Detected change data
▼▼▼

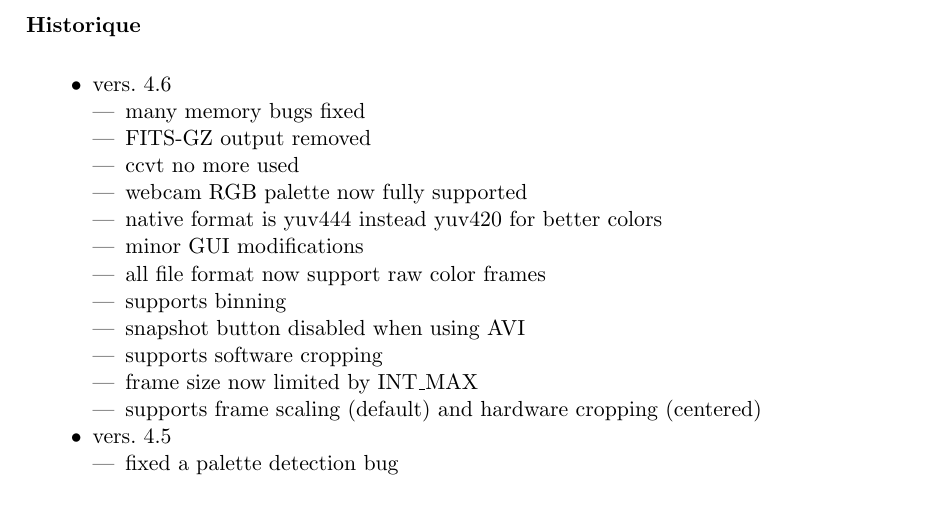
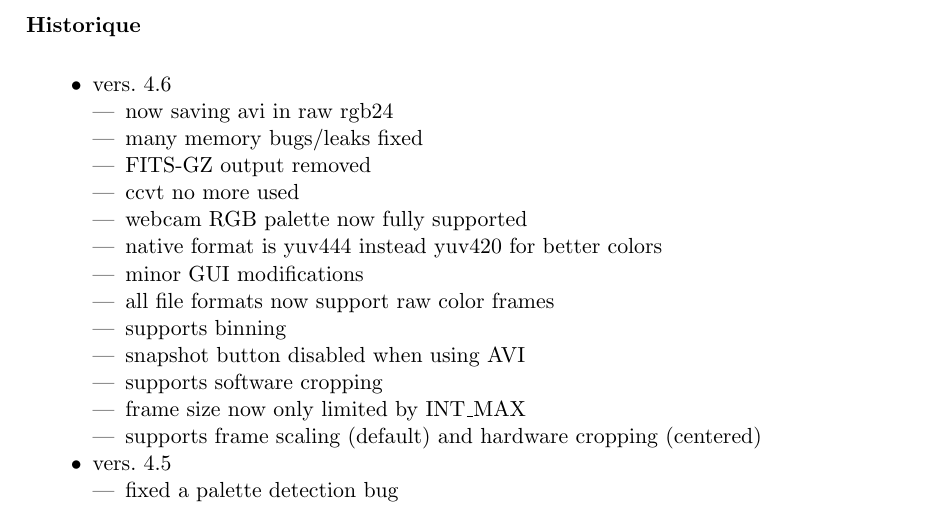
Before and after one commit to thx8411/qastrocam-g2, a LaTeX book (qastrocam-g2/doc/sources/manual-fr.tex): part of page 5 of 35, cut so that both start at the same text. Compiled offline with pdfLaTeX.

Commit message:
daily update

```diff
--- a/qastrocam-g2/doc/sources/manual-fr.tex
+++ b/qastrocam-g2/doc/sources/manual-fr.tex
@@ -72,17 +72,18 @@ Qastrocam-g2 est sous licence GPL version 2.
 \begin{itemize}
 \item vers. 4.6
 \begin{itemize}
-\item many memory bugs fixed
+\item now saving avi in raw rgb24
+\item many memory bugs/leaks fixed
 \item FITS-GZ output removed
 \item ccvt no more used
 \item webcam RGB palette now fully supported
 \item native format is yuv444 instead yuv420 for better colors
 \item minor GUI modifications
-\item all file format now support raw color frames
+\item all file formats now support raw color frames
 \item supports binning
 \item snapshot button disabled when using AVI
 \item supports software cropping
-\item frame size now limited by INT\_MAX
+\item frame size now only limited by INT\_MAX
 \item supports frame scaling (default) and hardware cropping (centered)
 \end{itemize}
 \item vers. 4.5
```
Also changed, not shown: 5 other files.
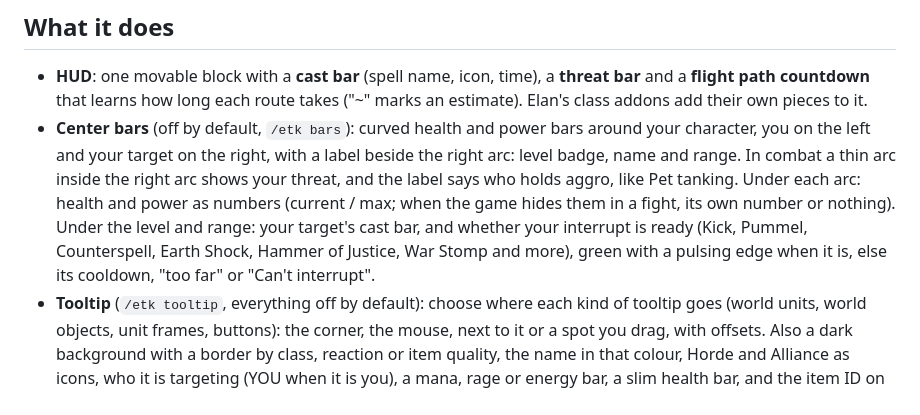
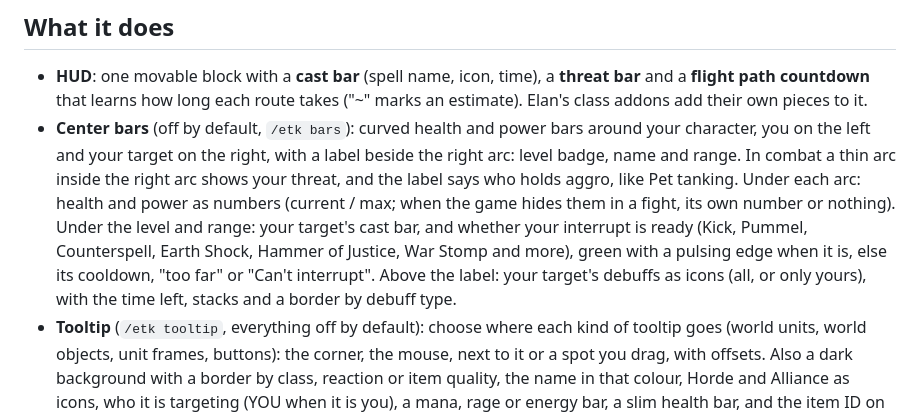
Before and after one commit to Elanoran/ElanAddonHub, a Markdown page: addons/ElansToolkit.md, the part around the change. GitHub-like rendering.

Commit message:
Docs: Toolkit target debuff icons
Co-Authored-By: Claude Opus 5.5 <noreply@anthropic.com>

```diff
--- a/addons/ElansToolkit.md
+++ b/addons/ElansToolkit.md
@@ -16,7 +16,8 @@ Works on its own, or get it with [Elan's Outpost](../README.md) to keep it up to
   shows your threat, and the label says who holds aggro, like Pet tanking. Under each arc: health and power as numbers
   (current / max; when the game hides them in a fight, its own number or nothing). Under the level and range: your target's cast
   bar, and whether your interrupt is ready (Kick, Pummel, Counterspell, Earth Shock, Hammer of Justice, War Stomp and more),
-  green with a pulsing edge when it is, else its cooldown, "too far" or "Can't interrupt".
+  green with a pulsing edge when it is, else its cooldown, "too far" or "Can't interrupt". Above the label: your
+  target's debuffs as icons (all, or only yours), with the time left, stacks and a border by debuff type.
 - **Tooltip** (`/etk tooltip`, everything off by default): choose where each kind of tooltip goes (world units, world objects, unit
   frames, buttons): the corner, the mouse, next to it or a spot you drag, with offsets. Also a dark background with a border by class, reaction or item quality, the name in that colour, Horde and Alliance as icons, who it is targeting (YOU when it is you), a mana, rage or energy bar, a slim health bar, and the item ID on
   Shift. Each switch works by itself.
```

▲▲▲

Exercise aim:
Of the lines above, copy each one that contains the word "with".

Task response:
Before and after one commit to thx8411/qastrocam-g2, a LaTeX book (qastrocam-g2/doc/sources/manual-fr.tex): part of page 5 of 35, cut so that both start at the same text. Compiled offline with pdfLaTeX.
@@ -16,7 +16,8 @@ Works on its own, or get it with [Elan's Outpost](../README.md) to keep it up to
-  green with a pulsing edge when it is, else its cooldown, "too far" or "Can't interrupt".
+  green with a pulsing edge when it is, else its cooldown, "too far" or "Can't interrupt". Above the label: your
+  target's debuffs as icons (all, or only yours), with the time left, stacks and a border by debuff type.
   frames, buttons): the corner, the mouse, next to it or a spot you drag, with offsets. Also a dark background with a border by class, reaction or item quality, the name in that colour, Horde and Alliance as icons, who it is targeting (YOU when it is you), a mana, rage or energy bar, a slim health bar, and the item ID on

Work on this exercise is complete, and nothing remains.